The theory of final offer arbitration promises more than its actual performance delivers, based on admittedly limited experience. There is no showing that fewer negotiations reach impasse than would occur under conventional arbitration. There is evidence, however, that final offer arbitration does tend to produce awards less equitable than warranted by the positions and strengths of the parties, particularly when there are multiple issues at impasse and when arbitrators may select only one overall package or another. This tendency is built-in to the process, since the whole point of final offer arbitration is deterrence, with little or no concern for getting a good settlement through arbitration.
“Bad” awards cannot fail to generate irritation and to have a corrosive effect on responsible contract administration.

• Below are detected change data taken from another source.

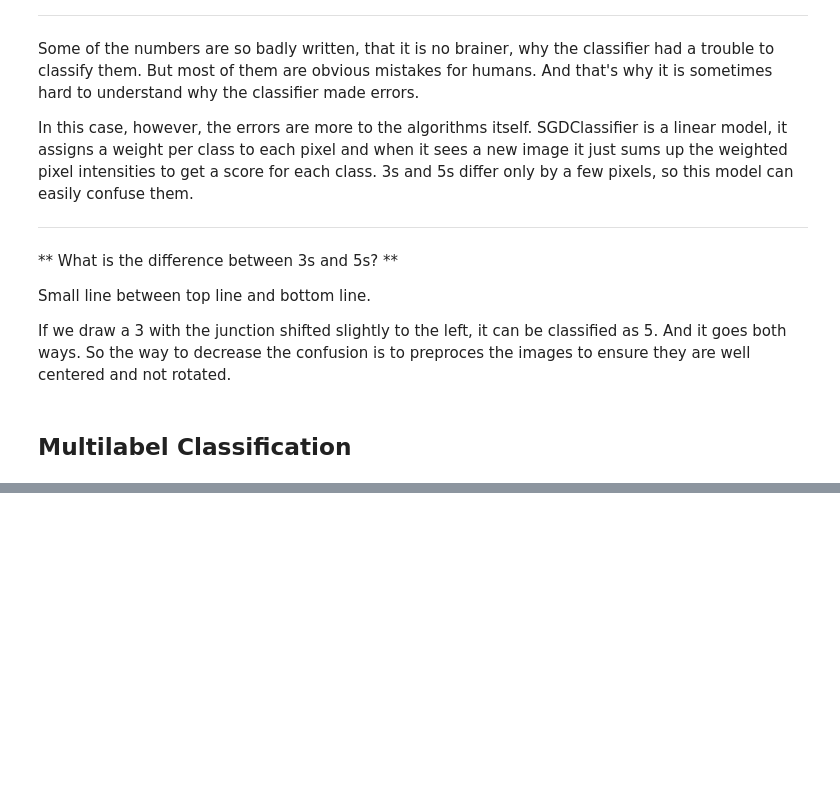
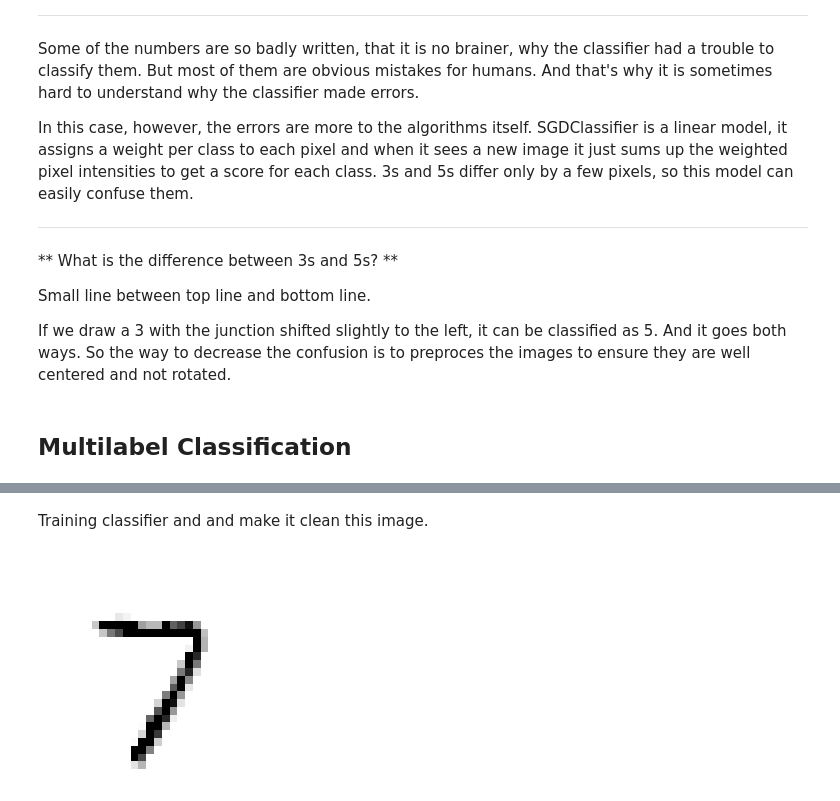
Before and after one commit to dataqueenpend/HandsOnML_projects, a Jupyter notebook: Hands_on_ML_Classification_MNIST.ipynb, the cells around one changed output, grey strips where cells are left out. Drawn from its saved outputs; the diff is of its cells as text; code cells hidden in the pictures; blank space fills up the shorter version.

```diff
--- a/Hands_on_ML_Classification_MNIST.ipynb
+++ b/Hands_on_ML_Classification_MNIST.ipynb
@@ -634,0 +645,3 @@ If we draw a 3 with the junction shifted slightly to the left, it can be classif
+# %%
+knn_clf = KNeighborsClassifier()
+knn_clf.fit(X_train, y_multilabel)
@@ -634,0 +705,8 @@ If we draw a 3 with the junction shifted slightly to the left, it can be classif
+# %% [markdown]
+Training classifier and and make it clean this image.
+# %%
+knn_clf.fit(X_train_mod, y_train_mod)
+clean_digit = knn_clf.predict([X_test_mod[some_index]])
+plot_digit(clean_digit)
+# %% [output]
+[figure, added]
```
Also changed, not shown: parts of 16 cells of this notebook, 1 other file.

It is possible that such awards, and their effects, will be accepted as the necessary price of a final offer selection system. What seems more likely, however, is that the system will be modified along the lines of those in Eugene and Michigan. Those modifications can be expected to have two effects. First, they will make it more likely that the parties will be able to reach their own agreement by encouraging mediation and further negotiations, even after arbitration has been invoked. Second, they will increase the possibility of an acceptable arbitrated settlement by allowing the arbitrator greater flexibility in making an award. By doing these things, however, the deterrent effect of final offer selection will be substantially weakened, and what will be left will be a useful form of mediation-arbitration but not a substitute for the strike which contains an equivalent incentive to negotiate.